variety of genres. Dehnel is also an established
poet and will discuss Polish Poetic Universes
alongside Marzanna Kielar at the first seminar
of the Fair at 10am today in the Club Room
(National Hall Gallery).
Illustration duo the Mizielińskis have sold
their book Maps in 32 different languages
and will be taking part in a live drawing
event at the Polish stand on Wednesday at
2:30pm. The great Polish genre of reportage
is represented by Ewa Winnicka and Artur
Domosławski, both of whom will take part
in a discussion entitled What Place for
Reportage in a Post-Truth World? on
Wednesday at 1pm in the Club Room.
The professional programme, devised by the
PBI, the UK Publishers Association and LBF, will introduce
publishers to the Polish book market. Events include Digital
Poland: New Trends in Publishing from The Witcher’s
Homeland at 11:30am today (Cross Media Theatre), and
Pub TechPoland, which is going on throughout the Fair, and
aims to introduce the world to the creativity of Polish
publishing software companies.
And while London Book Fair is the centre point of the
Polish programme, there is much more to come. The year
2017 is also the 160th anniversary of the birth of Joseph
Conrad, the most British of Polish writers, and so the
British Council and Polish Cultural Institute are working
with Comma Press to produce Conradology, an anthology
of short stories responding to Joseph Conrad, by both
British and Polish writers.
The British Council, Polish Book Institute and Polish
Cultural Institute will support Polish writers visiting UK

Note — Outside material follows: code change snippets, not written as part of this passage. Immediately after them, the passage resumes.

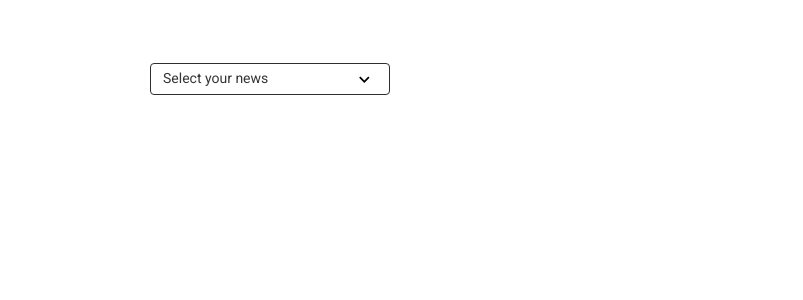
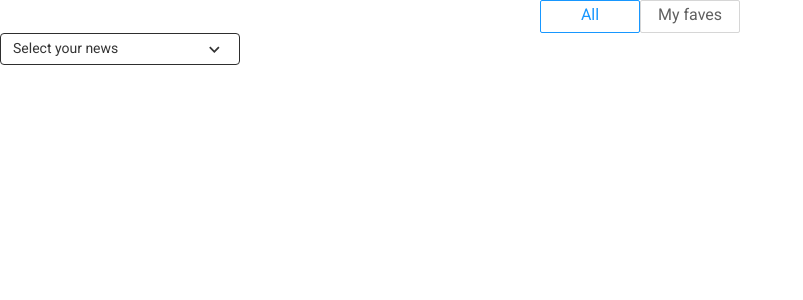
Before and after one commit to dvegap95/reingntest, a React (Vite) app: page / in a window 1280 px wide. Shown: the top 300 px of the page, without its empty margins (0-803 px from the left). Built offline with nearby package versions, Linux system fonts and the light colour scheme.

Commit message:
tab component created

```diff
--- a/src/App.tsx
+++ b/src/App.tsx
@@ -2,11 +2,17 @@ import './App.css'
 import SelectComponent from './components/SelectComponent'
 import "@fontsource/roboto";
 import { useState } from 'react';
+import TabComponent from './components/TabComponent';
 
 function App() {
   const [selection,setSelection] = useState({id:0});
+  const [tab,setTab] = useState({id:0});
   return (
+    <>
+    <TabComponent value={tab} onChange={setTab}/>
     <SelectComponent value={selection} onChange={setSelection}></SelectComponent>
+
+    </>
   )
 }
 
--- a/src/components/TabComponent.tsx
+++ b/src/components/TabComponent.tsx
@@ -1,7 +1,31 @@
-import React from 'react'
+import React from "react";
+import styles from "./styles/TabComponent.module.css";
 
-export default function TabComponent() {
+export default function TabComponent(props: {
+  value: { id: number };
+  onChange: Function;
+}) {
+  const btns = [{ text: "All" }, { text: "My faves" }];
   return (
-    <div>TabComponent</div>
-  )
+    <div className={styles.tabContainer}>
+      {btns.map((btn, index) => (
+        <div
+          className={styles.tabBtn}
+          onClick={() => {
+            props.onChange({ ...btn, id:index });
+          }}
+          style={
+            props.value.id === index
+              ? {
+                  color: "#1797ff",
+                  borderColor: "#1797ff",
+                }
+              : {}
+          }
+        >
+          <span className={styles.tabBtnText}>{btn.text}</span>
+        </div>
+      ))}
+    </div>
+  );
 }
--- a/src/components/styles/SelectComponent.module.css
+++ b/src/components/styles/SelectComponent.module.css
@@ -7,7 +7,6 @@
 	align-items: center;
   width: 240px;
   height: 32px;
-  margin: 63px 114px 1px 150px;
   padding: 0px 12px 0px 12px;
   border-radius: 4px;
   border: solid 1px #2e2e2e;
@@ -35,6 +34,8 @@
   height: 25px;
   margin: 4px 0 4px 19px;
   padding: 4px 2px 3px;
+  color: #343434;
+
 }
 
 .selectMenu {
--- /dev/null
+++ b/src/components/styles/TabComponent.module.css
@@ -0,0 +1,35 @@
+.tabContainer {
+  user-select: none;
+  display: flex;
+  flex-direction: row;
+  justify-content: center;
+  align-items: center;
+  align-content: center;
+  cursor: pointer;
+}
+
+.tabBtn {
+  width: 98px;
+  height: 31px;
+  border-radius: 2px;
+  border: solid 1px #d6d6d6;
+  text-align: center;
+  color: #606060;
+  /* border: solid 1px #1797ff; */
+}
+.tabBtn:hover {
+  border: solid 1px #1797ff80;
+  color: #1797ff80;
+}
+
+.tabBtnText{
+        height: 28px;
+        font-family: Roboto;
+        font-size: 16px;
+        font-weight: 500;
+        font-stretch: normal;
+        font-style: normal;
+        line-height: 1.75;
+        letter-spacing: normal;
+        text-align: center;
+}
```
Also changed, not shown: src/components/SelectComponent copy.tsx (deleted, +0 -21 lines).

festivals, and UK writers attending Polish festivals,
throughout the summer months. The Polish Cultural
Institute runs its own extensive programme of writer events
each year, and this year we are pleased to collaborate with

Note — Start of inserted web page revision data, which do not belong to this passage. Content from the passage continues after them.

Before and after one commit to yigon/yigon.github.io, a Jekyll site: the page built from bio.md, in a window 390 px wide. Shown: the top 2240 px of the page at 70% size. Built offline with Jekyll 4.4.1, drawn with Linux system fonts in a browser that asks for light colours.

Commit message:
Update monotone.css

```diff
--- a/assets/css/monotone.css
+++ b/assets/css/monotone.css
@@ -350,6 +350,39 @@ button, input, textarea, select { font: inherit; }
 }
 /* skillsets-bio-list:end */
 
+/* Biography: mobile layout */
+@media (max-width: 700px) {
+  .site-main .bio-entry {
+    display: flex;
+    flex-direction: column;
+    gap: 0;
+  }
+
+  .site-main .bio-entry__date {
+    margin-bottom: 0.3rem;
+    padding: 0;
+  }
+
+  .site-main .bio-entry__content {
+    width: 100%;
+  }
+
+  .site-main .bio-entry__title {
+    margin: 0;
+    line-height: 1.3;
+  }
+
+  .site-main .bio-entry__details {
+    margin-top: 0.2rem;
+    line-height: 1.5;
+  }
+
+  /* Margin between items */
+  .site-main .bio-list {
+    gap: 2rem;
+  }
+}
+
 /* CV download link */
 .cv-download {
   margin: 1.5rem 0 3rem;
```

them on elements of their programme. Together we are
producing a series of educational resources aimed at
teachers of seven to 11-year-olds to help them to introduce
Polish culture to their students, which will be launched on

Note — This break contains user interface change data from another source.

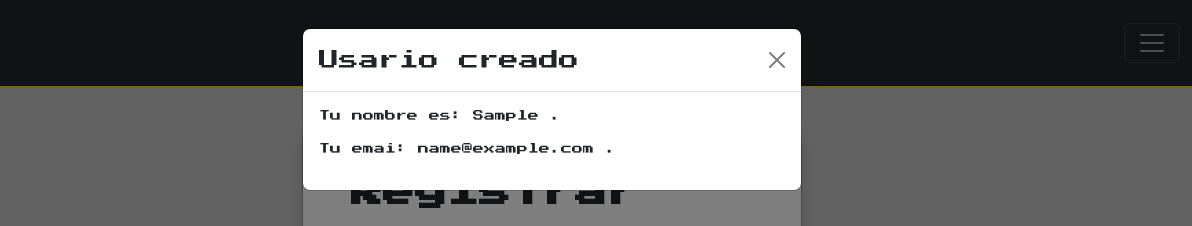
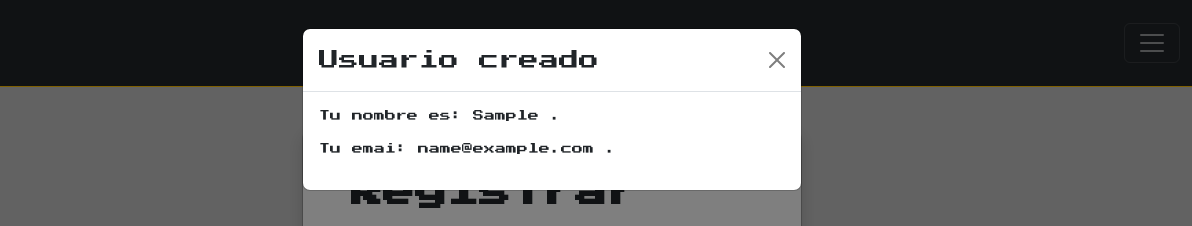
Before and after one commit to B10Hunter/Proyecto-Javascript, a plain HTML site: page index.html in a window 1280 px wide. Both pictures are taken after typing "Sample", "name@example.com", "Sample123" into the empty fields and a click on the button "Crear cuenta". Shown: the top 226 px of the page, 88-1280 px from the left. Drawn offline with nearby package versions, Linux system fonts and the light colour scheme.

Commit message:
Update index.html

```diff
--- a/index.html
+++ b/index.html
@@ -91,7 +91,7 @@
         <div class="modal-dialog">
           <div class="modal-content"  >
             <div class="modal-header">
-              <h5 class="modal-title">Usario creado</h5>
+              <h5 class="modal-title">Usuario creado</h5>
               <button type="button" class="btn-close" data-bs-dismiss="modal" aria-label="Close"></button>
             </div>
             <div class="modal-body" id="contenido">
```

Polish children’s day, 1st June.
The Cultural Programmes are always bilateral and this year
the Big Book Festival in Warsaw will host a British-themed
day, with visiting UK authors, events and a celebration of
Jane Austen’s bicentenary.
The richness of the Polish literature scene will be on full
display during the Fair and the next six months in the UK.
It’s a great opportunity to get up to speed on contemporary
Polish culture. ■
Over the last 11 years of the British Council’s
partnership with LBF on the Market Focus,
we have hosted writers from Han Kang to
Elif Shafak to Elena Poniatowska, and
programmed seminars on subjects as varied
as Mexican journalism and Chinese science
fiction, writes Harriet Williams.
The British Council supports the Market
Focus programme because it provides a unique
opportunity to bring different cultures into
conversation with each other, to get more books
into translation from each language in each
country, and to promote cultural exchange and
friendship between the two countries. Countries
to benefit from the Market Focus in the past
few years include Mexico, Korea and Turkey,
and this year it is the turn of Poland.
And so to Poland
Poland’s turn as Market Focus has been eagerly anticipated.
Poland had four Nobel laureates for literature in the 20th
century and has had a long and venerable literary tradition,
which has sustained it through the hardships of that century.
Economically, in 2016 it was the fifth fastest growing
economy in the EU. There is a big market for rights sales: in
2015, 21.5% of published titles were translations, and of
those 57% came from English-speaking countries.
Additionally, Polish is the second most spoken language in
the UK, and so close collaboration between our literature
sectors is a worthy objective.
Our partner, the Polish Book Institute (PBI), already runs
a varied programme of translation subsidies and samples,
and alongside the Polish Cultural Institute in the UK (and
elsewhere) works tirelessly to promote Polish literary
culture overseas. The British Council already had excellent
relationships with which to work and build on. On visiting
Poland and meeting representatives from its literature
sector, what strikes the visitor is the readiness of the Polish
literature sector to engage with digital and embrace the
challenges facing the industry. Whether by developing an
ebook library in bus stops, or by placing booksellers on the
protected trades list (thereby securing cheaper rents), the
sector is up for a challenge.
The British Council and Polish Book Institute are supporting
12 Polish authors coming to the Book Fair. These writers,
some of the best that Poland has to offer, represent a range
of genres and styles. We have the great Olga Tokarczuk,
who is Author of the Day on Wednesday and soon to be
published by Fitzcarraldo Editions. See her at the English
PEN Literary Salon on Wednesday at 2:30pm.
Amongst the fiction writers are also Zygmunt Miłoszewski
and Jacek Dehnel, both versatile novelists who write in a
Market Focus Poland imagery
Introducing the Poland Market Focus